The Bernie Sanders campaign has created a political opening for scientists and others to transform the way science is organized. To do so, we need a bold new science policy geared toward meeting social needs rather than the priorities of the military and large corporations.

An important first step is to redirect the nearly 50 percent of science funding that currently comes from military agencies to other institutions such as the National Science Foundation. This would allow us tackle pressing social problems like climate change and antibiotic resistance, rather than giving precedence to military concerns like weapons development.

Another priority is to boost investment in scientific education — especially for groups that are underrepresented in the field — and, as part of this, to reorganize scientific training so that the rights of scientific workers are respected, including the right to a living wage, shorter working hours, comprehensive health care, and protections against harassment and discrimination by their supervisors.

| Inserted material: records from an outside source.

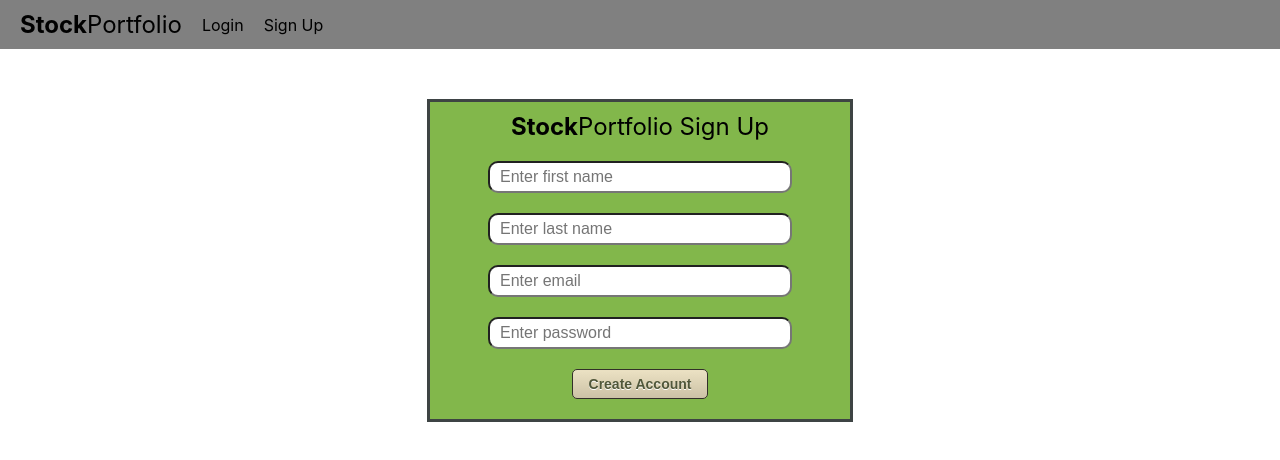
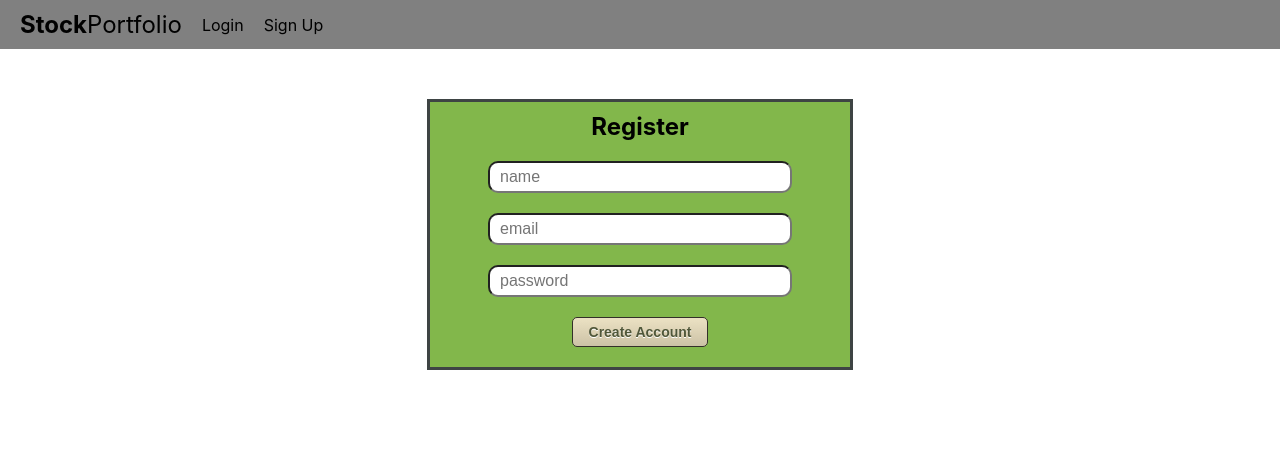
Before and after one commit to mathycoder/stock-portfolio, a React (Create React App) app in the folder client/: page /signup in a window 1280 px wide. Shown: the top 460 px of the page. Built offline with nearby package versions, Linux system fonts and the light colour scheme.

Commit message:
fixed typo in middleware setup; modified <SignUp /> component

```diff
--- a/client/src/components/users/SignUp.js
+++ b/client/src/components/users/SignUp.js
@@ -4,15 +4,13 @@ import { connect } from 'react-redux'
 // import { signupUser } from '../../actions/userActions.js'
 
 const SignUp = ({ signupTeacher }) => {
-  const [ firstName, setFirstName ] = useState('')
-  const [ lastName, setLastName ] = useState('')
+  const [ name, setName ] = useState('')
   const [ email, setEmail ] = useState('')
   const [ password, setPassword ] = useState('')
 
   const submitHandler = () => {
     const data = {
-      first_name: firstName,
-      last_name: lastName,
+      name: name,
       email: email,
       password: password
     }
@@ -23,29 +21,24 @@ const SignUp = ({ signupTeacher }) => {
     <div className="signup-wrapper">
       <div className="signup-form">
         <div className="flexseats-title">
-          <strong>Stock</strong>Portfolio Sign Up
+          <strong>Register</strong>
         </div>
+
         <input
           type="text"
-          placeholder="Enter first name"
-          value={firstName}
-          onChange={(e) => setFirstName(e.target.value)}
+          placeholder="name"
+          value={name}
+          onChange={(e) => setName(e.target.value)}
         />
         <input
           type="text"
-          placeholder="Enter last name"
-          value={lastName}
-          onChange={(e) => setLastName(e.target.value)}
-        />
-        <input
-          type="text"
-          placeholder="Enter email"
+          placeholder="email"
           value={email}
           onChange={(e) => setEmail(e.target.value)}
         />
         <input
           type="password"
-          placeholder="Enter password"
+          placeholder="password"
           value={password}
           onChange={(e) => setPassword(e.target.value)}
         />
```
Also changed, not shown: 1 other file (tests, documents, lock files or other folders).
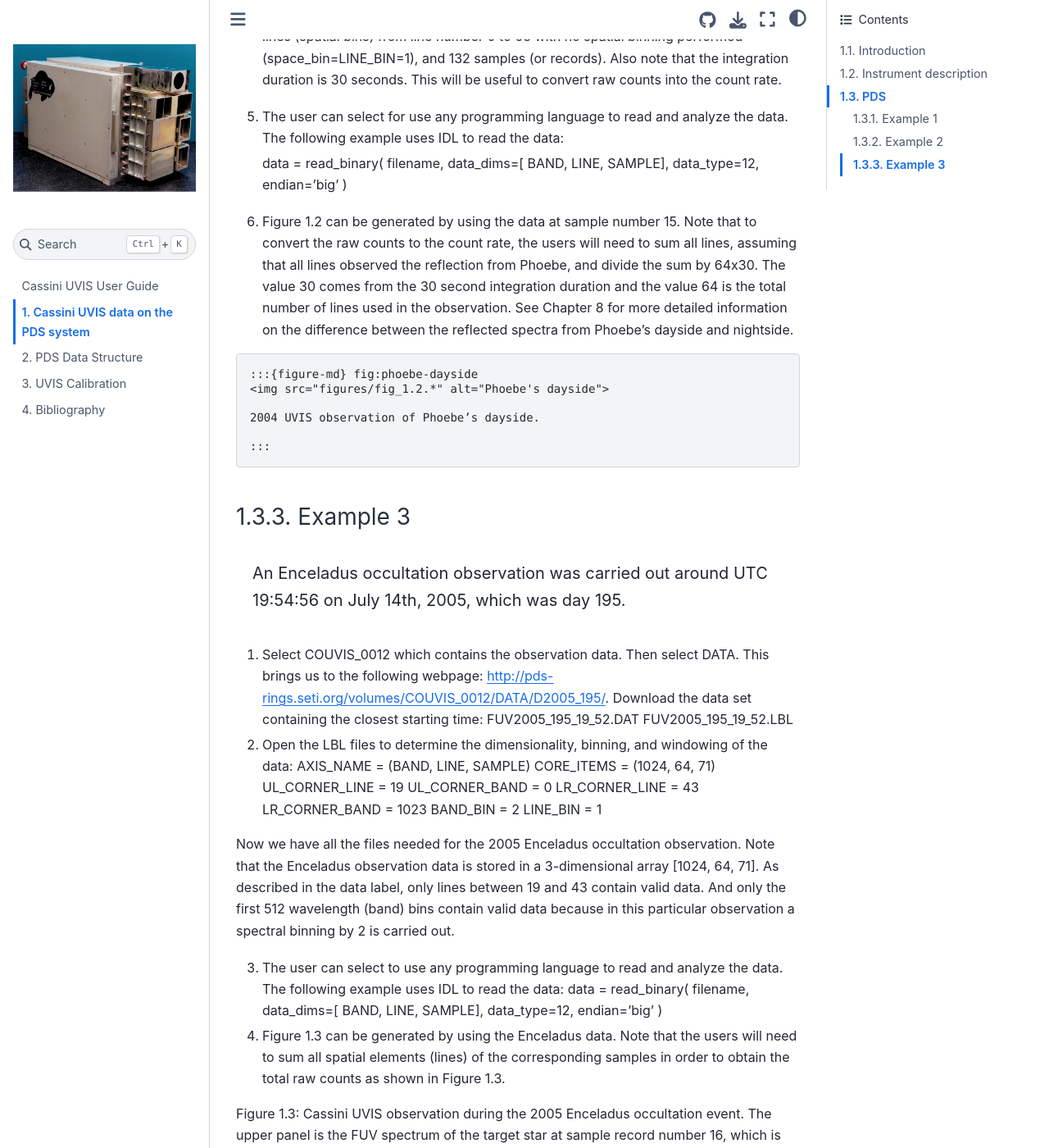
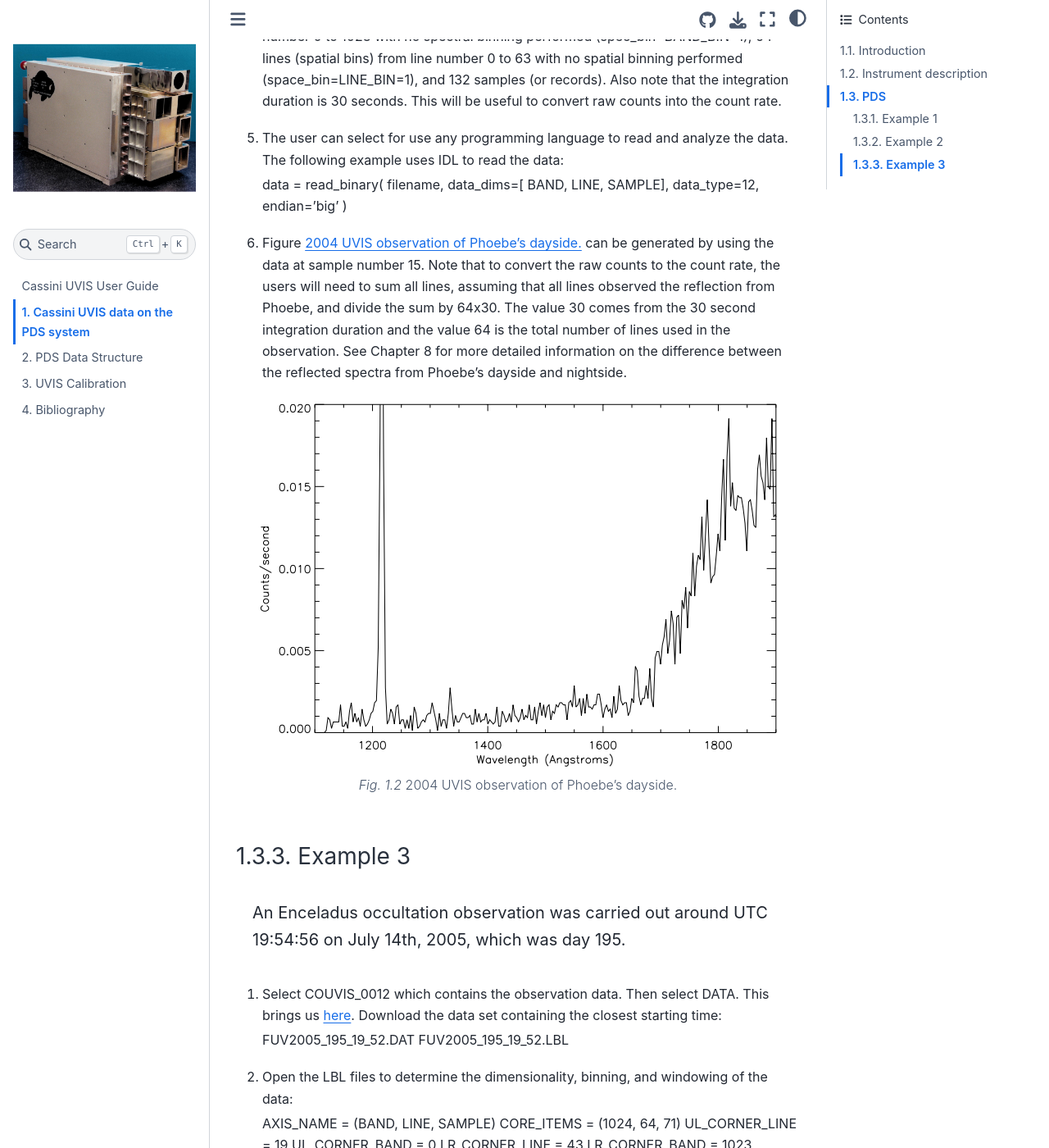
Before and after one commit to Cassini-UVIS/users_guide, a Jupyter Book: the page built from 01_uvis_on_pds.md, in a window 1280 px wide and 1400 px high, scrolled down 8966 px. Shown: the whole window at 82% size. Built offline with Jupyter Book 1.0.4 settings and Sphinx 7.4.7 and the Sphinx Book theme 1.1.4, drawn with Linux system fonts in a browser that asks for light colours; cross-references to code outside the pages are shown as plain code; some of the changed text lies outside the part shown.

Commit message:
checking formatting

````diff
--- a/01_uvis_on_pds.md
+++ b/01_uvis_on_pds.md
@@ -253,7 +253,7 @@ following example uses IDL to read the data:
     Note that endian keyword is set to `big` because the machine used to create the binary file follows big-endian byte ordering.
     Also note that in IDL, type code 12 refers to a 16-bit unsigned integer ranging from 0 to 65535.
 6. Some supporting IDL codes and calibration files can be found on the PDS system associated
-with the data. For example, the users can go to [this link](https://pds-rings.seti.org/volumes/COUVIS_0011/SOFTWARE/CALIB/VERSION_3) to download `F_FLIGHT_WAVELENGTH.PRO`, which can provide the wavelength scale of the data. Figure 1.1 can be generated by summing all the sample data from lines 2 and 61.
+with the data. For example, the users can go to [this link](https://pds-rings.seti.org/volumes/COUVIS_0011/SOFTWARE/CALIB/VERSION_3) to download `F_FLIGHT_WAVELENGTH.PRO`, which can provide the wavelength scale of the data. Figure {ref}`fig:saturn-aurora` can be generated by summing all the sample data from lines 2 and 61.
 
 :::{figure-md} fig:saturn-aurora
 <img src="figures/fig_1.1.*" alt="Saturn's aurora on 2005-172">
@@ -306,65 +306,63 @@ following example uses IDL to read the data:
 
     data = read_binary( filename, data_dims=[ BAND, LINE, SAMPLE], data_type=12, endian='big' )
 
-6. Figure 1.2 can be generated by using the data at sample number 15. Note that to convert
-the raw counts to the count rate, the users will need to sum all lines, assuming that all lines
-observed the reflection from Phoebe, and divide the sum by 64x30. The value 30 comes from
-the 30 second integration duration and the value 64 is the total number of lines used in the
-observation. See Chapter 8 for more detailed information on the difference between the
-reflected spectra from Phoebe’s dayside and nightside.
+6. Figure {ref}`fig:phoebe-dayside` can be generated by using the data at sample number 15.
+Note that to convert the raw counts to the count rate, the users will need to sum all lines, assuming that all lines observed the reflection from Phoebe, and divide the sum by 64x30.
+The value 30 comes from the 30 second integration duration and the value 64 is the total number of lines used in the observation.
+See Chapter 8 for more detailed information on the difference between the reflected spectra from Phoebe’s dayside and nightside.
 
-
-```
 :::{figure-md} fig:phoebe-dayside
 <img src="figures/fig_1.2.*" alt="Phoebe's dayside">
 
 2004 UVIS observation of Phoebe’s dayside.
 
 :::
-```
 
 ### Example 3
+
 ```{epigraph}
 An Enceladus occultation observation was carried out around UTC 19:54:56 on July 14th, 2005, which was day 195.
 ```
 
-1) Select COUVIS_0012 which contains the observation data. Then select DATA. This
-brings us to the following webpage: [http://pds-](http://pds-)
-rings.seti.org/volumes/COUVIS_0012/DATA/D2005_195/. Download the data set
-containing the closest starting time:
-FUV2005_195_19_52.DAT
-FUV2005_195_19_52.LBL
+1) Select COUVIS_0012 which contains the observation data.
+Then select DATA.
+This brings us [here](https://pds-rings.seti.org/volumes/COUVIS_0012/DATA/D2005_195/).
+Download the data set containing the closest starting time:
+
+    FUV2005_195_19_52.DAT
+    FUV2005_195_19_52.LBL
 
 2) Open the LBL files to determine the dimensionality, binning, and windowing of the data:
-AXIS_NAME = (BAND, LINE, SAMPLE)
-CORE_ITEMS = (1024, 64, 71)
-UL_CORNER_LINE = 19
-UL_CORNER_BAND = 0
-LR_CORNER_LINE = 43
-LR_CORNER_BAND = 1023
-BAND_BIN = 2
-LINE_BIN = 1
 
-Now we have all the files needed for the 2005 Enceladus occultation observation. Note that
-the Enceladus observation data is stored in a 3-dimensional array [1024, 64, 71]. As
-described in the data label, only lines between 19 and 43 contain valid data. And only the
-first 512 wavelength (band) bins contain valid data because in this particular observation a
+    AXIS_NAME = (BAND, LINE, SAMPLE)
+    CORE_ITEMS = (1024, 64, 71)
+    UL_CORNER_LINE = 19
+    UL_CORNER_BAND = 0
+    LR_CORNER_LINE = 43
+    LR_CORNER_BAND = 1023
+    BAND_BIN = 2
+    LINE_BIN = 1
+
+Now we have all the files needed for the 2005 Enceladus occultation observation.
+Note that the Enceladus observation data is stored in a 3-dimensional array [1024, 64, 71].
+As described in the data label, only lines between 19 and 43 contain valid data.
+And only the first 512 wavelength (band) bins contain valid data because in this particular observation a
 spectral binning by 2 is carried out.
 
-3) The user can select to use any programming language to read and analyze the data. The
-following example uses IDL to read the data:
-data = read_binary( filename, data_dims=[ BAND, LINE, SAMPLE],
-data_type=12, endian='big' )
+3) The user can select to use any programming language to read and analyze the data.
+The following example uses IDL to read the data:
 
-4) Figure 1.3 can be generated by using the Enceladus data. Note that the users will need to sum
-all spatial elements (lines) of the corresponding samples in order to obtain the total raw counts as
-shown in Figure 1.3.
+    data = read_binary( filename, data_dims=[ BAND, LINE, SAMPLE],
+    data_type=12, endian='big' )
+
+4) Figure 1.3 can be generated by using the Enceladus data.
+Note that the users will need to sum all spatial elements (lines) of the corresponding samples in order to obtain the total raw counts as shown in Figure 1.3.
 
 
-Figure 1.3: Cassini UVIS observation during the 2005 Enceladus occultation event. The upper panel is the FUV
-spectrum of the target star at sample record number 16, which is before the occultation. The middle panel
-corresponds to sample record number 32, during the occultation. The lower panel shows the division between
-sample 32 and 16, which can be matched with the absorption features of water vapor (see Hansen et al. 2006 ).
+Figure 1.3: Cassini UVIS observation during the 2005 Enceladus occultation event.
+The upper panel is the FUV spectrum of the target star at sample record number 16, which is before the occultation.
+The middle panel corresponds to sample record number 32, during the occultation.
+The lower panel shows the division between sample 32 and 16, which can be matched with the absorption features of water vapor (see Hansen et al. 2006 ).
 
 In the above, we provide some examples on how different data types can be retrieved
 from the PDS. The PDS archive contains instructions for reading the data that provide an
````
Also changed, not shown: other parts of 01_uvis_on_pds.md (+1 -1 lines).
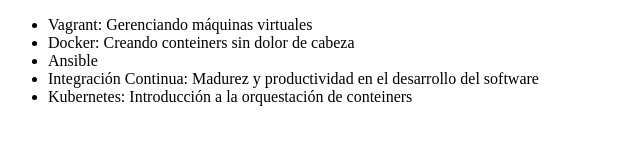
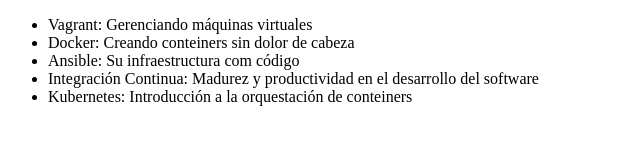
Before and after one commit to axelinski/Alura-git, a plain HTML site: page index.html in a window 1280 px wide. Shown: the whole page, without its empty margins (0-640 px from the left). Drawn offline with Linux system fonts and the light colour scheme.

Commit message:
Modificando el nombre del curso de Ansible

```diff
--- a/index.html
+++ b/index.html
@@ -11,7 +11,7 @@
     <ul>
         <li>Vagrant: Gerenciando máquinas virtuales</li>
         <li>Docker: Creando conteiners sin dolor de cabeza</li>
-        <li>Ansible</li>
+        <li>Ansible: Su infraestructura com código</li>
         <li>Integración Continua: Madurez y productividad en el desarrollo del software</li>
         <li>Kubernetes: Introducción a la orquestación de conteiners</li>
     </ul>
```
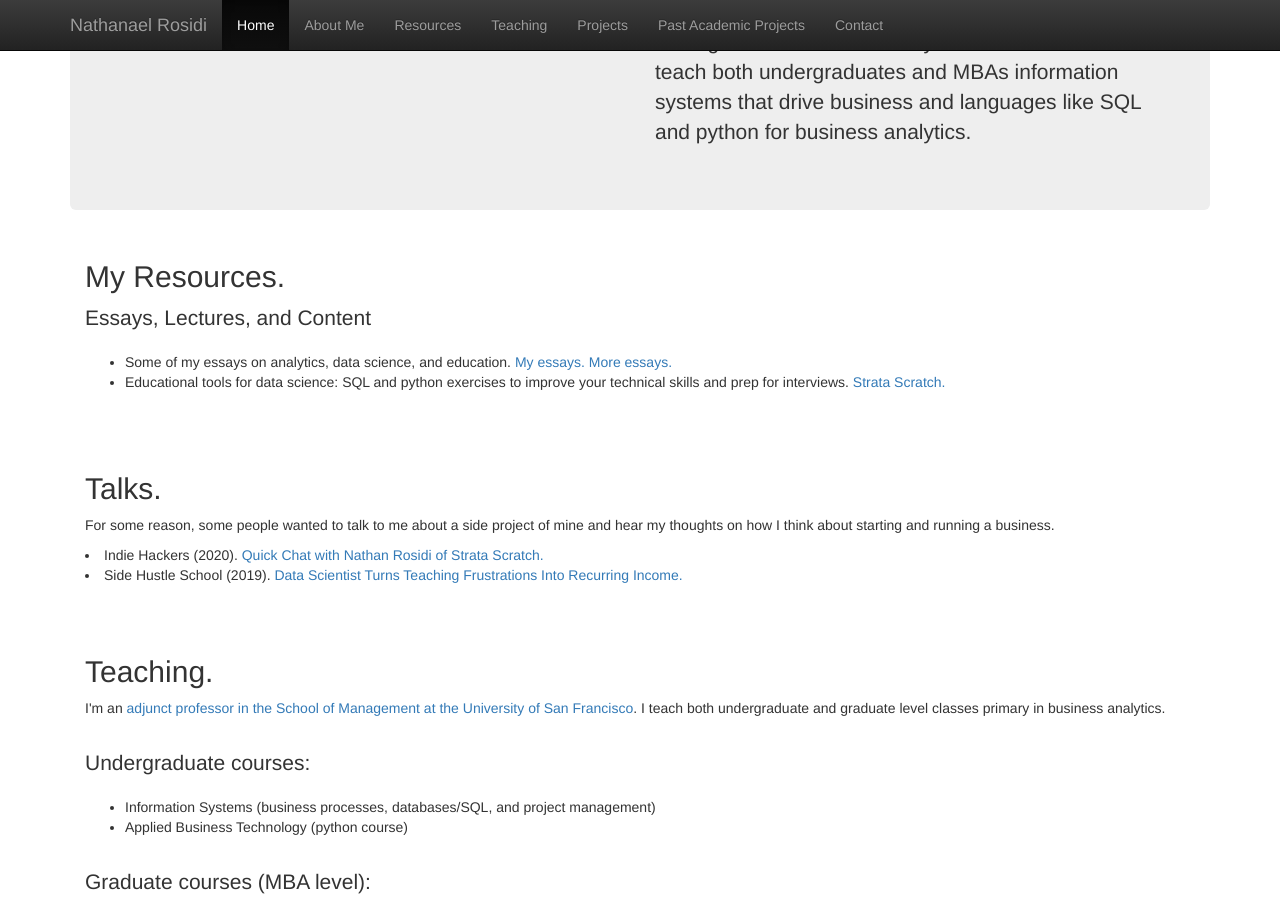
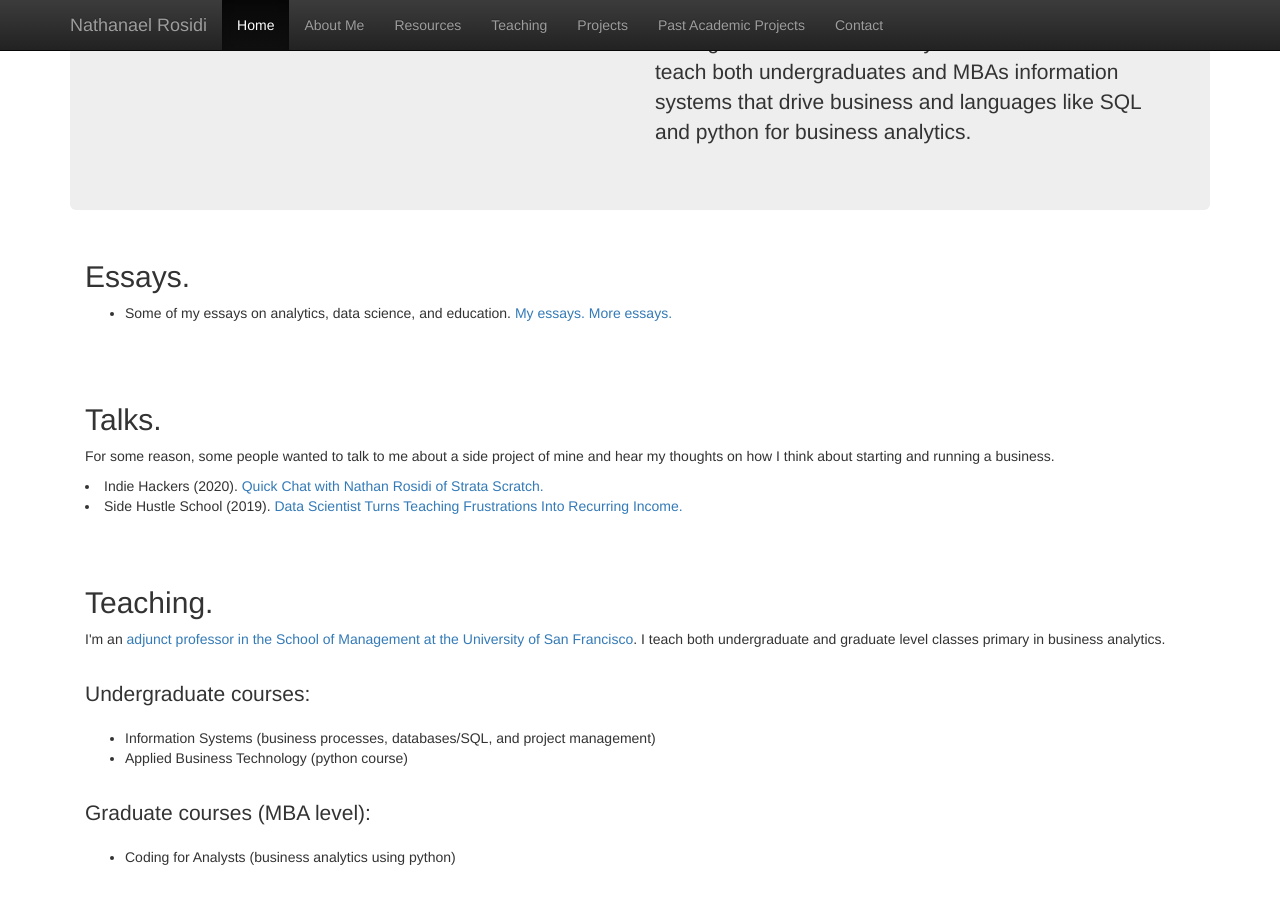
Before and after one commit to nlrosidi/nlrosidi.github.io, a Jekyll site: the page index.html, which Jekyll copies as it is, in a window 1280 px wide and 900 px high, scrolled down 601 px. Built offline with Jekyll 4.4.1, drawn with Linux system fonts in a browser that asks for light colours; nearby versions of some CDN libraries.

Commit message:
Update index.html

```diff
--- a/index.html
+++ b/index.html
@@ -70,11 +70,9 @@
 	</div>
 
 	<div class="container-fluid">
-	  <h2 id="resources">My Resources.</h2>
-	  <p class="lead">Essays, Lectures, and Content</p>
+	  <h2 id="resources">Essays.</h2>
 	  <ul>
             <li>Some of my essays on analytics, data science, and education.<a target="_blank" href="https://medium.com/@nathanrosidi"> My essays.</a><a target="_blank" href="https://hackernoon.com/u/falco925"> More essays.</a></li>
-	    <li>Educational tools for data science: SQL and python exercises to improve your technical skills and prep for interviews.<a target="_blank" href="https://stratascratch.com"> Strata Scratch.</a></li>
 	  </ul>
 	</div>
 
```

At the same time, we must also invest more in basic research and democratize scientific priorities so that they reflect the needs of all people, especially marginalized groups that have traditionally been neglected by the scientific enterprise. A major global health crisis facing the world today is the rise of antibiotic resistance. Low- and middle-income countries, which bear the greatest burden of infectious disease and limited health care infrastructure, are among those that will be most affected. Yet research in this area is underfunded because antibiotics are not profitable. More generally, research in areas such as public health and regulatory science receive a pittance. The Environmental Protection Agency (EPA) budget is a measly 0.8 percent of the federal science budget — nearly six time less than that allocated to weapons development. This is especially troubling because poor communities disproportionately suffer the consequences of pollution and environmental contamination.

Finally, scientists should push to replace laws like the Bayh-Dole Act, which privatize publicly produced knowledge, with new legislation that creates a “scientific commons.” To facilitate this, we should insist on the need for new government-funded, nonprofit institutions that can translate basic research directly into usable goods such as lifesaving drugs, bypassing the price-gouging of Big Pharma and biotech.

As Bernie emphasizes, the task of following through on these transformative goals falls on all of us. We, along with many other scientists, have formed a new organization — Scientists for Bernie — to support Sanders’s vision for a more just society and, more importantly, to begin building and fighting for a science policy that benefits all people.

Science can be an emancipatory force, reducing drudgery while fostering human freedom and flourishing. But in order to unleash that potential, scientists will need to become active participants in political struggle to create the world we want.